Breaking Bad (AMC) Easy. Wannabe meth kingpin Walt (Bryan Cranston) took a back seat to the rest of Breaking Bad’s players for most of Season 4—in particular, letting soul-adrift partner Jesse (Aaron Paul) and vengeful badass Gus (Giancarlo Esposito) gun the car into white-knuckle oblivion.

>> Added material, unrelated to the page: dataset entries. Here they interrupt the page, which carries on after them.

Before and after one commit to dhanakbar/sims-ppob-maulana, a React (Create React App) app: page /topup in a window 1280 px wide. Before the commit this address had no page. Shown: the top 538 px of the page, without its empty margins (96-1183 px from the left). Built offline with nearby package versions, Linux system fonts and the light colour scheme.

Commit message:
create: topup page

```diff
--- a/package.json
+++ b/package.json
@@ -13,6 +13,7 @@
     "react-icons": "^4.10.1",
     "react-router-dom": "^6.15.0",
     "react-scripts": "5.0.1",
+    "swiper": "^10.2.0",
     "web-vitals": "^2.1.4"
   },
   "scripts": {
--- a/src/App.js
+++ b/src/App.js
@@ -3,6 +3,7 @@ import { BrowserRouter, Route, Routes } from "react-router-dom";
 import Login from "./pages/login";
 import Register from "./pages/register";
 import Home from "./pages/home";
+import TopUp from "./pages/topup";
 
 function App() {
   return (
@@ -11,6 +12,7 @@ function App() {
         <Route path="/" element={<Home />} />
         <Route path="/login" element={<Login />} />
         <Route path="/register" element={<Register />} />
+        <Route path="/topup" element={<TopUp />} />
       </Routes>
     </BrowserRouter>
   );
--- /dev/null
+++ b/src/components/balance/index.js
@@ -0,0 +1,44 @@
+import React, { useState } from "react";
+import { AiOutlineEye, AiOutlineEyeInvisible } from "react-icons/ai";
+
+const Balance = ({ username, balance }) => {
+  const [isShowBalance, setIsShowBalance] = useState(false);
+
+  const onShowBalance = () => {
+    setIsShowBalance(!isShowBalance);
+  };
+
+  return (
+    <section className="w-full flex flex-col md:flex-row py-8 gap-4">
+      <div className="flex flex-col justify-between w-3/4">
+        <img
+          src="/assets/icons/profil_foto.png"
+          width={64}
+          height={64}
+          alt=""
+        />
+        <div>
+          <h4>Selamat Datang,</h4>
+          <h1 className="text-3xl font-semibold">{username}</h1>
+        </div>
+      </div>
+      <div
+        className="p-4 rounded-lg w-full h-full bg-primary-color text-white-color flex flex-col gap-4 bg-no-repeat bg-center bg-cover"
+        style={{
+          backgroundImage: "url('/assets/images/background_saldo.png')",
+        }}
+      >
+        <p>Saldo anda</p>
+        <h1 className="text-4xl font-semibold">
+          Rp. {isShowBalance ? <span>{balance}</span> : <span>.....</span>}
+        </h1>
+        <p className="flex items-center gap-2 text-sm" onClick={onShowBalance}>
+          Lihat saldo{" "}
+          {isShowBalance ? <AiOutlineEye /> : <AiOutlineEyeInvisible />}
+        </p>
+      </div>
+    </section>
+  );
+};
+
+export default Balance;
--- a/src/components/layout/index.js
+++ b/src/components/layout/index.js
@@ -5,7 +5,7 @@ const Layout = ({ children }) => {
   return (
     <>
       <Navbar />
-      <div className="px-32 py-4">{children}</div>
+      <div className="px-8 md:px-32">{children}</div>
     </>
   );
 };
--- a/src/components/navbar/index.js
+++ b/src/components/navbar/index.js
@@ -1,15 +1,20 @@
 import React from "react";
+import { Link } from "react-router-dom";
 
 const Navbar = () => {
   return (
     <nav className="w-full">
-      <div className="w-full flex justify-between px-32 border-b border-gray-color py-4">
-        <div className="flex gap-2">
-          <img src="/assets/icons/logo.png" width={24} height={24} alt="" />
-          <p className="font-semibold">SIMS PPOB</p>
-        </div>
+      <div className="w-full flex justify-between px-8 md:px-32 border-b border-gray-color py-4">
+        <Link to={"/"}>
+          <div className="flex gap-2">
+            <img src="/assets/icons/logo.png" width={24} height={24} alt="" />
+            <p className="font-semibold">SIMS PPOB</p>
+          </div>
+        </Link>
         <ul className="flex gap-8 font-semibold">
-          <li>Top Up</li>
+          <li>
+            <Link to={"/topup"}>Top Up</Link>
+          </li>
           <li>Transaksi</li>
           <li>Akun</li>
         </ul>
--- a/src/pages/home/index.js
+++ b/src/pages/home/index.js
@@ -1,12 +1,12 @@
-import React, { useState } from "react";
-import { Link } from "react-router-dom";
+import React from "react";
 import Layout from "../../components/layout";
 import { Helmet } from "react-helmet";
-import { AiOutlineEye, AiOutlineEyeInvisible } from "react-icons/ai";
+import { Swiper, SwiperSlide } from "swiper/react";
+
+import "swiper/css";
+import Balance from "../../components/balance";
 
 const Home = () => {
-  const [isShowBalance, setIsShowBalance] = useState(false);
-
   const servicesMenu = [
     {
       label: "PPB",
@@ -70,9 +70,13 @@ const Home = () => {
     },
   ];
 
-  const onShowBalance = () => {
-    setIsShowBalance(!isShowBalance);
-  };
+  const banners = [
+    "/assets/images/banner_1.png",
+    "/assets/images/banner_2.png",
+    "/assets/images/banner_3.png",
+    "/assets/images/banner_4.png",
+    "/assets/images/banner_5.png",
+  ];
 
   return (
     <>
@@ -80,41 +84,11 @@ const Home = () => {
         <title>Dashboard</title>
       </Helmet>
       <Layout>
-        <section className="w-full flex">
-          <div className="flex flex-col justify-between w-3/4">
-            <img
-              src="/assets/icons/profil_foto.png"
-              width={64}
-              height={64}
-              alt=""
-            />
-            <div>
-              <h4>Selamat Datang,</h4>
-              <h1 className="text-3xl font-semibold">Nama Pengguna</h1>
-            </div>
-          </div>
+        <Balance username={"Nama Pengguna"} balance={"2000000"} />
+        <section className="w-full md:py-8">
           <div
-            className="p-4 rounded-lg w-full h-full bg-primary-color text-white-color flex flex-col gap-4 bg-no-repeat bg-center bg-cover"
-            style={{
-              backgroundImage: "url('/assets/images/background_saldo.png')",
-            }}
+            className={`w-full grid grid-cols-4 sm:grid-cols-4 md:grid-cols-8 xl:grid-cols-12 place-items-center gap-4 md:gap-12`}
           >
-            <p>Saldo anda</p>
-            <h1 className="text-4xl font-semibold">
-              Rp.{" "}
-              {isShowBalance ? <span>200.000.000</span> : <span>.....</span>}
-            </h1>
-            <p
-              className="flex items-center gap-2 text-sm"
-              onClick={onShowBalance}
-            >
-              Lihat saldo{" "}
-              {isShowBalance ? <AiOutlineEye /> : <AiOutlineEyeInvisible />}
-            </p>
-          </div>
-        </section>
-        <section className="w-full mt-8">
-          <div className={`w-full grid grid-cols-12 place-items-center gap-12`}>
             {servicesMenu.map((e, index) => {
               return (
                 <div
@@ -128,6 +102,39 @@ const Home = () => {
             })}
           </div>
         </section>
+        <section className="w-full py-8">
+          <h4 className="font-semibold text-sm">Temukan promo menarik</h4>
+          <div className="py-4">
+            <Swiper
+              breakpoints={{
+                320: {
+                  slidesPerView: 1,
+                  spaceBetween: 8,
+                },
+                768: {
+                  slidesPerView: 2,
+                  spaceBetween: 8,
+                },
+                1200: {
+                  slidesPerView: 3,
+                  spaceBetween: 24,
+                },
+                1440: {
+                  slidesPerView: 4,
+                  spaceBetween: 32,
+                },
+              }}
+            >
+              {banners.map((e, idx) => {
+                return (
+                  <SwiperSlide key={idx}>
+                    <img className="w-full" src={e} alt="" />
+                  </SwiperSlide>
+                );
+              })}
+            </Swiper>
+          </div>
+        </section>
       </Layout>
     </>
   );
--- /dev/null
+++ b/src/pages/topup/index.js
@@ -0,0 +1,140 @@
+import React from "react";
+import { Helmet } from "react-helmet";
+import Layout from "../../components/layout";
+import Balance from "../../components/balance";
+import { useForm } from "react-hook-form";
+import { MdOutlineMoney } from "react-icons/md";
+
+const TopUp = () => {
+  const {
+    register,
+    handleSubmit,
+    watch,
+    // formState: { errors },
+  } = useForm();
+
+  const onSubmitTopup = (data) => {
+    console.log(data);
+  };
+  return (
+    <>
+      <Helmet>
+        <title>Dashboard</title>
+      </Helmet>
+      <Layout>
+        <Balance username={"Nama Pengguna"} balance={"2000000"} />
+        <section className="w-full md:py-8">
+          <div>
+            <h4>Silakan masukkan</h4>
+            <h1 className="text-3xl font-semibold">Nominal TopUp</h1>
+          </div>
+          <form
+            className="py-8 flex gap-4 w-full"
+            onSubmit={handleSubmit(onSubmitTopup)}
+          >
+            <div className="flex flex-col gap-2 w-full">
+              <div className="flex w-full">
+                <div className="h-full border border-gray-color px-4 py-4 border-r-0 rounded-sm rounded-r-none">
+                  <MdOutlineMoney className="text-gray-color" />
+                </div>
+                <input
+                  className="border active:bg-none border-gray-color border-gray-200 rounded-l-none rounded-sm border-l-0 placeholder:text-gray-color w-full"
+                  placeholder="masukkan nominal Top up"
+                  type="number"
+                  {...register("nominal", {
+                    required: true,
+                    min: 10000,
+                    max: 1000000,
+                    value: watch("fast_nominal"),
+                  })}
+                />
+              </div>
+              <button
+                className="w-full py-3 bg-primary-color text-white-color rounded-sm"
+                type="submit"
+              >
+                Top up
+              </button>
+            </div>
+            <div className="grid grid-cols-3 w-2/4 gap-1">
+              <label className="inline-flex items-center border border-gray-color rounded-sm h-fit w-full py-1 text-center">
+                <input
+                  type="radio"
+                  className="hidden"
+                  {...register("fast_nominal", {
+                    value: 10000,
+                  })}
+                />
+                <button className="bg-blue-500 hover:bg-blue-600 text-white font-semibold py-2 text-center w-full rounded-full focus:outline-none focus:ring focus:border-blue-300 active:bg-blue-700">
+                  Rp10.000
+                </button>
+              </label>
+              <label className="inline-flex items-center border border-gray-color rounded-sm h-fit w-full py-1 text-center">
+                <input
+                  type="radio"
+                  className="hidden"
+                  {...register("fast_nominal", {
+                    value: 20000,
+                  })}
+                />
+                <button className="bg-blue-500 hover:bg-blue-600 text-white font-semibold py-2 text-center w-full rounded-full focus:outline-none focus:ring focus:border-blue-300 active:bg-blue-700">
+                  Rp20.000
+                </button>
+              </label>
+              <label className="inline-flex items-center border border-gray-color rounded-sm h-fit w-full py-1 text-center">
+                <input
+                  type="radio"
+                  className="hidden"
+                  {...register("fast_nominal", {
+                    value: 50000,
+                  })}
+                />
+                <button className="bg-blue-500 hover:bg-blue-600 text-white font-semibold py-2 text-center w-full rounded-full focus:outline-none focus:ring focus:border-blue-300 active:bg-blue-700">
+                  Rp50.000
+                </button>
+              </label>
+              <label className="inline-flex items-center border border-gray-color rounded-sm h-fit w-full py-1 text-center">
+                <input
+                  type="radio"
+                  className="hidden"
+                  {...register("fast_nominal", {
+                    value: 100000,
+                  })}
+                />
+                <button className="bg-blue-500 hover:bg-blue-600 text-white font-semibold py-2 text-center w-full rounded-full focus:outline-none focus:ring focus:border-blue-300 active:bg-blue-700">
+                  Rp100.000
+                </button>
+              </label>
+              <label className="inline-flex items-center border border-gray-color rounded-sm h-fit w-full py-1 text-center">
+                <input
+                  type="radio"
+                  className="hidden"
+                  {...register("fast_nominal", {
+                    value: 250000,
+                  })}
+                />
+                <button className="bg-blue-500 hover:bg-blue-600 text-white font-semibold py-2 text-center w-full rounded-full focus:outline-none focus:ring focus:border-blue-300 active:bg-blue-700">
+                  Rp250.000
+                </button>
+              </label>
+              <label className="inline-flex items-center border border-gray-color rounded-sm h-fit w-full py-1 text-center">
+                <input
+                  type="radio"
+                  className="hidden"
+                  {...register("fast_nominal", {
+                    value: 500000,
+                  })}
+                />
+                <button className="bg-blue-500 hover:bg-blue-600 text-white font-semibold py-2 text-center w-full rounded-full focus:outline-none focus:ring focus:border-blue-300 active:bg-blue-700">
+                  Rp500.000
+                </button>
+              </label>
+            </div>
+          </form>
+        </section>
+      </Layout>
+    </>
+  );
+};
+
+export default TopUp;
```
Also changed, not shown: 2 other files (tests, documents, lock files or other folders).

The final face-off (ha!) didn’t take everyone out, but it sets up what should be both an explosive and implosive last run in 2012.
Louie (FX) Not so much an improvement on 2010’s debut season as a ballsy extension: Louis C.K. is fearless at this point, pissing all over the idea that comedy always has to be “funny.” As pretentious as that statement sounds, Louie is anything but.
Homeland (Showtime) A simple concept—a returned prisoner-of-war may be a terrorist, and only one CIA agent thinks she has the truth—that got knotty fast: Has he (Damian Lewis) really turned? Is she (Claire Danes) completely nuts? Yes, no and maybe.
Justified (FX) Timothy Olyphant is the coolest good guy on TV, Walton Goggins is the coolest bad/good guy, Margo Martindale was the unlikeliest “cool” villain this season, and Justified is the great, intertwined western that Deadwood never got to become.
Parks & Recreation (NBC) The network doesn’t realize it, but Parks & Recreation is the new Office: It’s effortlessly ridiculous, there’s not a weak link in the cast, and—here’s the kicker, Office zombies—it’s consistently funny as hell. Entertainment 720 forever!
Sons of Anarchy (FX) Relax, it’s just pulp fiction—not everything needs to be taken as seriously as Boardwalk Empire. Kurt Sutter’s addictive, occasionally messy biker drama hit tense new heights in Season 4, veering from The Sopranos into The Shield territory.
Shameless (Showtime) A deadbeat drunk dad (William H. Macy) who neglects his kids, who in turn scrape by through any extra-legal means necessary, all in grimy Southside Chicago—high comedy? Hell yes, and Emmy Rossum deserves, well, an Emmy.
Community (NBC) As the fan-cult already knows, Community is currently “on hiatus” until it’s “not on hiatus.” My solution: Dan Harmon and his band of sitcom anarchists should trim the show to 15 minutes and sell it to Adult Swim. It’s too good for NBC.
American Horror Story (FX) Love it or hate it or really love it or really hate it, everybody is still talking about American Horror Story. Not even Ryan Murphy’s old Nip/Tuck went to the edge so often and so gleefully (heh) jumped. Good luck topping it next year, Ryan.
Californication (Showtime) Waaay back in March of this year, Californication wrapped an excellent, debauched fourth season in a sweet series-finale bow. And then it was picked up for a fifth (premiering Jan. 8, 2012). You really can’t kill Hank Moody.
And let’s not forget: Archer, It’s Always Sunny In Philadelphia, The League, Wilfred, The Walking Dead, Doctor Who, Death Valley, Portlandia, Boardwalk Empire, Bored to Death, Game of Thrones, Hung, Episodes, Weeds, Boss, Cougar Town, Happy Endings, Revenge, Suburgatory, Up All Night and Fringe.
Hart of Dixie (The CW) Something never said lightly: The stoopidest series on The CW.
Glee (Fox) Either cut the songs or kill the show. Actually, do both.
Dance Moms (Lifetime) For those who find Toddlers & Tiaras too “thinky,” there’s this.
I Hate My Teenage Daughter (Fox) Mike & Molly, turn over the retro-wretched crown.
Terra Nova (Fox) This is what you get for millions of dollars?
The X Factor (Fox) This is what you get for billions of dollars?
Pan Am (ABC) At least it’s not The Playboy Club. Or Charlie’s Angels. Still sucks, though.
New Girl (Fox) Zoey’s “charms” aside, New Girl is barely a skit, much less a series.
Entourage (HBO) Vince and the boys go out as total pussies. And now, a movie?
Enlightened (HBO) They canceled Bored to Death and Hung, but kept this “comedy.” I’d rather watch an Entourage movie.
And let’s never again speak of: Any Kardashian show, any Bachelor/Bachelorette show, any dancing show or any singing show.